Covered Calls


My first introduction into trading was by way of covered calls.

Covered calls are an income strategy and typically promise a 2% or so return per month. This strategy involves buying a share (or even a CFD) and selling a call against it. Variations of this strategy include buying an option ITM and selling an option OTM at a higher strike both with the same expiry.

Covered calls CAN work quite well in a market that is rising or going sideways but can present problems if a market is declining.

In addition to buying stock and selling a call, some educators will telly you to buy a put as ‘insurance’
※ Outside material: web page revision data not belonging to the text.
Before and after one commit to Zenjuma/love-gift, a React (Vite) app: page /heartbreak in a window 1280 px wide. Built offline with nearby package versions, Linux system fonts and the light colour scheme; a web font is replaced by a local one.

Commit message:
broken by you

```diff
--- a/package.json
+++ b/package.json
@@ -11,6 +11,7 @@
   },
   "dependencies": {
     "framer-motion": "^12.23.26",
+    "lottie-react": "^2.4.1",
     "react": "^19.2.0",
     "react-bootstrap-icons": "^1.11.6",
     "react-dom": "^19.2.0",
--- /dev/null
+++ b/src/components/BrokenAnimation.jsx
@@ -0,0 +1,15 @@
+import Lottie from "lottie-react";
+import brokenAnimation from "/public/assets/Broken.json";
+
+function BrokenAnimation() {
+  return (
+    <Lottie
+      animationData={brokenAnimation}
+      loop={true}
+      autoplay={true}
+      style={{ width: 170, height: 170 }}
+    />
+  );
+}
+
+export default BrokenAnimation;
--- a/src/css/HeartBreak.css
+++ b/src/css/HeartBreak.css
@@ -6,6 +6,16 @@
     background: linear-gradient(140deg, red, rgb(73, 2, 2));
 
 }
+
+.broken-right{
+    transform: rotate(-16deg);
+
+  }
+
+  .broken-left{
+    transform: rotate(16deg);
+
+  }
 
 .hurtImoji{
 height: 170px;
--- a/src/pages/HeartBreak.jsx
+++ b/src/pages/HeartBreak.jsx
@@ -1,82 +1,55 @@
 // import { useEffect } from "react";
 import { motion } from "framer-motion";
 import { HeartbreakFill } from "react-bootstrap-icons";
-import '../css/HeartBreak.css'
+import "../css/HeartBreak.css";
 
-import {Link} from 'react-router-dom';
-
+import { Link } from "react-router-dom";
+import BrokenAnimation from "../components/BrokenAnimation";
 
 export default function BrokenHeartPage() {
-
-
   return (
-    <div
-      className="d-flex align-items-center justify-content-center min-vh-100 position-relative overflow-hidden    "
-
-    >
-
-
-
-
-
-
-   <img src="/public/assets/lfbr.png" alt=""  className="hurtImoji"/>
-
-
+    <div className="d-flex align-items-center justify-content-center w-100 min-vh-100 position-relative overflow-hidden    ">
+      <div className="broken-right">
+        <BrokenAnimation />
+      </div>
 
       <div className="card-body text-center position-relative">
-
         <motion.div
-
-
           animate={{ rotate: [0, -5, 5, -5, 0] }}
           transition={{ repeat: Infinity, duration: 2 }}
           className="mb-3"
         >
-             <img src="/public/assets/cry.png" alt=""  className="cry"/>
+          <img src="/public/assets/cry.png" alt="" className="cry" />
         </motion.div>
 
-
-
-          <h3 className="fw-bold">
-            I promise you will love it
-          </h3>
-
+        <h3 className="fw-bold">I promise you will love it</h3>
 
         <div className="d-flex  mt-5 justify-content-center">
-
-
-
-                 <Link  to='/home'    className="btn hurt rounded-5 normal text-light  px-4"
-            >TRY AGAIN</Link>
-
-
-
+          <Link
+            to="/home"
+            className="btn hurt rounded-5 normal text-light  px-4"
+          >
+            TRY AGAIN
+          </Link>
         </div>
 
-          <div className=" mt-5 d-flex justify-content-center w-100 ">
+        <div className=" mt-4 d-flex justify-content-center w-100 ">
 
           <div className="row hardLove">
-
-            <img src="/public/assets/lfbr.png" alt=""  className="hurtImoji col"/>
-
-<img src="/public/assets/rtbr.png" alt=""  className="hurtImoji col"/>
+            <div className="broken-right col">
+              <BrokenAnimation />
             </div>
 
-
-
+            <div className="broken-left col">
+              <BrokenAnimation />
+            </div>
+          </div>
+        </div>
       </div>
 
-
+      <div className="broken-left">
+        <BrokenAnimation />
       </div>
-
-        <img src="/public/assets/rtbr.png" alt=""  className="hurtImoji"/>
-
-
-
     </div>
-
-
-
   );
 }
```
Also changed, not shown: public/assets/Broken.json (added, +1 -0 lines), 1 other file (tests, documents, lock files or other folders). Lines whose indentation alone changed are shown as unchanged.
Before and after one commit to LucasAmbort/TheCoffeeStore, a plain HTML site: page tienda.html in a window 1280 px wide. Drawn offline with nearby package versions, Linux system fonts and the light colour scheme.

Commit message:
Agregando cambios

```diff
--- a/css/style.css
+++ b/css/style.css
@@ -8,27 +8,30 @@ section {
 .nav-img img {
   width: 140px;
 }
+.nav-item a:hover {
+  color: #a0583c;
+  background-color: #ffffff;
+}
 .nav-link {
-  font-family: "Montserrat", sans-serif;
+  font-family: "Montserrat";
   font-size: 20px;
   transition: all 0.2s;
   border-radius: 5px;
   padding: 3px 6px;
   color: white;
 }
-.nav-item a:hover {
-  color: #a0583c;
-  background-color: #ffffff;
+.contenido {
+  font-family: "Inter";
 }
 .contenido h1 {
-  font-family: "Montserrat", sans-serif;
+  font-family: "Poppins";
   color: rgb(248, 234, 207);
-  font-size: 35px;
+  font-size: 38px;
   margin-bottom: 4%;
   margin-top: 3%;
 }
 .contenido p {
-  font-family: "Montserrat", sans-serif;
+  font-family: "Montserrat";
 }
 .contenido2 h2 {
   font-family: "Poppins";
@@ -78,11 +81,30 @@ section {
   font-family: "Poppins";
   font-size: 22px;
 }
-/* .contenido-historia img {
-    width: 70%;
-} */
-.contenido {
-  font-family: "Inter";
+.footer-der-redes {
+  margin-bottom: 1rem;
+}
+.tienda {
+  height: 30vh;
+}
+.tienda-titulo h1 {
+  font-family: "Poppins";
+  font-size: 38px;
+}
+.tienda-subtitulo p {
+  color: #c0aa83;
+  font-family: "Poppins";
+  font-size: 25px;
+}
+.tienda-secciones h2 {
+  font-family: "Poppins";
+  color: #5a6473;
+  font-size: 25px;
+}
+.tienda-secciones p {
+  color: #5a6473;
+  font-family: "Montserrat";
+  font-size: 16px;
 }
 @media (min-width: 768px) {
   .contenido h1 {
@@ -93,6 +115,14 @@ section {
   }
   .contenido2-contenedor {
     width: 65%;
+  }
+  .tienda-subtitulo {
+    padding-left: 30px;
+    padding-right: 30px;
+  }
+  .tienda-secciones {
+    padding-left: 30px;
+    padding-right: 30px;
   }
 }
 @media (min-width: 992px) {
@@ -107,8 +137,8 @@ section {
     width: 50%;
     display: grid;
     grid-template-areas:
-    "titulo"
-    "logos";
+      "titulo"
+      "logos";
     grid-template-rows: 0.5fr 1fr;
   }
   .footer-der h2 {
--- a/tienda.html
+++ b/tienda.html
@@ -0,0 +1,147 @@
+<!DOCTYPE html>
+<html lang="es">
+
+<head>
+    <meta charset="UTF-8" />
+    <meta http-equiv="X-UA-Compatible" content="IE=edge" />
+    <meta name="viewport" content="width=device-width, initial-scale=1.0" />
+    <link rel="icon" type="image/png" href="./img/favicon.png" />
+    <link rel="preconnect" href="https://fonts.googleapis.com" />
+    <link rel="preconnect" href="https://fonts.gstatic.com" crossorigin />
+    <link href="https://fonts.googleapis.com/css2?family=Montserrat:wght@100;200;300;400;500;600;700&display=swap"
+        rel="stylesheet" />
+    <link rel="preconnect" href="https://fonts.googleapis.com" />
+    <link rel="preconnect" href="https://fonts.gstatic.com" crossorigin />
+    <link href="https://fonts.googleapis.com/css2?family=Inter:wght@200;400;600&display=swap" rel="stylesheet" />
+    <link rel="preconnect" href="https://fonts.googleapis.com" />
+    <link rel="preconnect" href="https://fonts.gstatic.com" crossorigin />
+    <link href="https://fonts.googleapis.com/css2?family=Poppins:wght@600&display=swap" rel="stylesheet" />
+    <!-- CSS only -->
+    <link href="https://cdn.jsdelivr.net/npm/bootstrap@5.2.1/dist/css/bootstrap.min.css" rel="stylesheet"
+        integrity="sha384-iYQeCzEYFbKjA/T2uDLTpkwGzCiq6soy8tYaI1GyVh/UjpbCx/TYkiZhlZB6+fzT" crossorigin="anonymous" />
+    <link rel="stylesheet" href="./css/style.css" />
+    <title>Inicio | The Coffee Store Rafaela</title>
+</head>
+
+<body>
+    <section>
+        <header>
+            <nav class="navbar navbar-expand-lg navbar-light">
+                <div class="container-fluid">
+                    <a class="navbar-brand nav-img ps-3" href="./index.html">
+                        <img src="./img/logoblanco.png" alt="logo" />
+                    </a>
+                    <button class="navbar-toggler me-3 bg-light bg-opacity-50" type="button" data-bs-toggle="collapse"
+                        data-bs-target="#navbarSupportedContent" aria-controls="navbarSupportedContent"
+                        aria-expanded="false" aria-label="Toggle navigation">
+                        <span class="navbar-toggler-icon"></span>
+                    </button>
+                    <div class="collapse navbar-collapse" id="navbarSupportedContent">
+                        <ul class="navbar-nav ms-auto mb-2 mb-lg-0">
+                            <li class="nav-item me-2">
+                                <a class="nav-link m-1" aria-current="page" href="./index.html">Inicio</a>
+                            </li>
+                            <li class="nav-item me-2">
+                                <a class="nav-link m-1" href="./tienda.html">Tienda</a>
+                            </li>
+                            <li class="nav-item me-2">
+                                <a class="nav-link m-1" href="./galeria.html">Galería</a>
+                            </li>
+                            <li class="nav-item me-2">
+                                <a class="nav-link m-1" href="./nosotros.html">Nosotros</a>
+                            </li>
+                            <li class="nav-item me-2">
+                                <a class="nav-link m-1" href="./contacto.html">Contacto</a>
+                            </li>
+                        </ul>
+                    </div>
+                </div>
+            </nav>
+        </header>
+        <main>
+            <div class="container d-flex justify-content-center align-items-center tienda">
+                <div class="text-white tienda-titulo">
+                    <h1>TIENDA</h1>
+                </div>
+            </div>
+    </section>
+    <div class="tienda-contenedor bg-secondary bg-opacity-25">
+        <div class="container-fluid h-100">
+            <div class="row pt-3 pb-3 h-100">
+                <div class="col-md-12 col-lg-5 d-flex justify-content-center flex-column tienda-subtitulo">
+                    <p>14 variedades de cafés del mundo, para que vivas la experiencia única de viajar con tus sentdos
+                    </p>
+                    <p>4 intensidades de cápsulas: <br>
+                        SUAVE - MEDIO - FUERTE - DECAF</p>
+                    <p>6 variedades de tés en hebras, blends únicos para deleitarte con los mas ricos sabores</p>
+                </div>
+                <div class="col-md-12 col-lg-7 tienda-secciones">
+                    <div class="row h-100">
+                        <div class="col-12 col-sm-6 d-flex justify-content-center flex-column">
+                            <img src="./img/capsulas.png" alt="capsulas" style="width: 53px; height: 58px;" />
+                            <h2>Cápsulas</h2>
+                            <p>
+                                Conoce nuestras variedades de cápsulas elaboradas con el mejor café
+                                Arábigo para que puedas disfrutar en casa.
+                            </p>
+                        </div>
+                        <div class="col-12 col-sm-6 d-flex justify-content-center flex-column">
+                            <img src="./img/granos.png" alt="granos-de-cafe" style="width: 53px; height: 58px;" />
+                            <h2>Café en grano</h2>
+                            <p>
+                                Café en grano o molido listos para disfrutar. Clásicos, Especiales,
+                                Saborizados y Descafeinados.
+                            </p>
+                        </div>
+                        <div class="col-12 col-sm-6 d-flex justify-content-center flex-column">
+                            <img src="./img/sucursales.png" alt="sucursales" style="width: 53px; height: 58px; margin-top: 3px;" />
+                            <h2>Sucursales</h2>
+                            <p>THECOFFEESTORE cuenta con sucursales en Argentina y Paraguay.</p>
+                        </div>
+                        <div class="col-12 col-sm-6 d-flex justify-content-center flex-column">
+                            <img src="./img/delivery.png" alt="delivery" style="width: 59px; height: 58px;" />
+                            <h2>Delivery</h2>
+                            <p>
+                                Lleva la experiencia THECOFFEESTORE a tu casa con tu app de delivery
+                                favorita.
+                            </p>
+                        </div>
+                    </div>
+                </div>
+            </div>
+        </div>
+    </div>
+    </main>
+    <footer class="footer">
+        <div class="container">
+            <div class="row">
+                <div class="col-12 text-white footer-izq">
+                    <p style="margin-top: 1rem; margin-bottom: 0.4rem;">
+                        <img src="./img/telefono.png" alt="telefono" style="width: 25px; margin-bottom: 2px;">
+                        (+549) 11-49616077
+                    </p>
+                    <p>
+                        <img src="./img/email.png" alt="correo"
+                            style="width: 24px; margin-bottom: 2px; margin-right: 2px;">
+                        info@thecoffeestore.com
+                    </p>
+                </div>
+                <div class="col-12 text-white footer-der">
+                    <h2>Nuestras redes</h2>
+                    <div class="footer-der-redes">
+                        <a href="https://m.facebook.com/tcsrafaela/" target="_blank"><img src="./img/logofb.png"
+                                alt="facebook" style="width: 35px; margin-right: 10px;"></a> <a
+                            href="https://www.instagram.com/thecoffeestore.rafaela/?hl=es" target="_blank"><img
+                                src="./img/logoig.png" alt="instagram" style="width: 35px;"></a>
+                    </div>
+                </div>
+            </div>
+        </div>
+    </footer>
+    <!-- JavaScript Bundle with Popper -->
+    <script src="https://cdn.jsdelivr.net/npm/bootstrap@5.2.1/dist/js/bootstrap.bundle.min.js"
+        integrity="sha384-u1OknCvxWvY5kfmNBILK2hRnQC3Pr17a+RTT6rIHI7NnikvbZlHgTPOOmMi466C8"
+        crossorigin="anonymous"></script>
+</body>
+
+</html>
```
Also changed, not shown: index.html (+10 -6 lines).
Let’s take a look at an example using AAPL stock. See also other articles options and volatility

Here is a chart of AAPL today (8th May)

AAPL Chart

As you can see, this equity is in a strong uptrend which makes it a good candidate for a covered call. Last night, it closed at $153.01

Some of the factors to consider from a Technical Analysis standpoint could be:

  • close yesterday is higher than the close six months ago – confirms we are in an uptrend.
  • industry sector is also up. AAPL is in the Technology sector, XLK.XLK Sector
  • check the trend by plotting a 200 day simple moving average (SMA). Is stock trading above this line?
  • check the medium term trend is above 50 day SMA

Next it is a good idea to consider some fundamental factors with Fundamental analysis.

  • make sure the stock is not a motor vehicle, banking stock or a chinese stock – all these are either too volatile or too subject to government interference or regulation.
  • make sure the stock is not paying a dividend during the period of the option.
  • check the inside owners or institutional holdings in a company is >10%
  • stocks priced higher than $20 have a reasonable return
  • you can also check analysts grades and recommendations however I tend to place no weight on this at all.

To check out Technical Analysis, either use your own charting package, one of the freebies online or your broker platform will also provide charts and some of them allow you to draw moving averages and other indicators on your charts.

For fundamental analysis, try Finviz or try 4-traders

So we have decided we want to do a covered call on AAPL.

Here is the option chain.



AAPL May17 Option Chain

I would usually pick a strike price Out-of-the-money (OTM). Say we write the strike price at 155 expiring May17 which is in 11 days. We will receive $0.77 income per share for this.

I also need to consider a strike price for the ‘insurance’ put option. We may decide to protect 5% of our capital which means we would be looking for a Put strike around 95% x 153.01 = 145.36 so the best strike would be 145 or 146. Say we pick 146. This will cost us $0.22 per share.

So this will look something like this:

Purchase AAPL $-153.01
Sell Call 155       $     0.77
Buy Put 146       $-    0.22

Total Cost:         $-152.46

This is a return of 0.36% (153.01-152.46/153.01×100)

Not a good return. Ideally we would have written this covered call on the Monday after expiry in April. Remember this is just an illustration!

Let me put this into a trade ticket on Options eXpress. (the best platform for Options I have seen)Covered Call

In practice, I would watch this trade. Instead of buying a put, you could have a contingent order to close the position (Buy back the call and sell the stock) triggered it the stock was at a specific price which would save you the cost of the put. Also, if it gets close to expire and the stock price has fallen, you could close out the put (which will be worth much more money). Generally you should consider the position. If the put gets exercised, you will make a loss on the trade. You need to consider your opinion and what you think will happen to the stock in the next month.

Just remember: every huge loss started as a small loss! Be wise. Be prepared to take a small loss. I know educators will have you believe this strategy is a printing press however consider most traders make money maybe 30-40% of the time and everything else is a (hopefully) small loss or break even. There is no such thing as a 100% no-risk win rate over the long term! Be warned!

Originally posted 2017-05-09 11:02:54.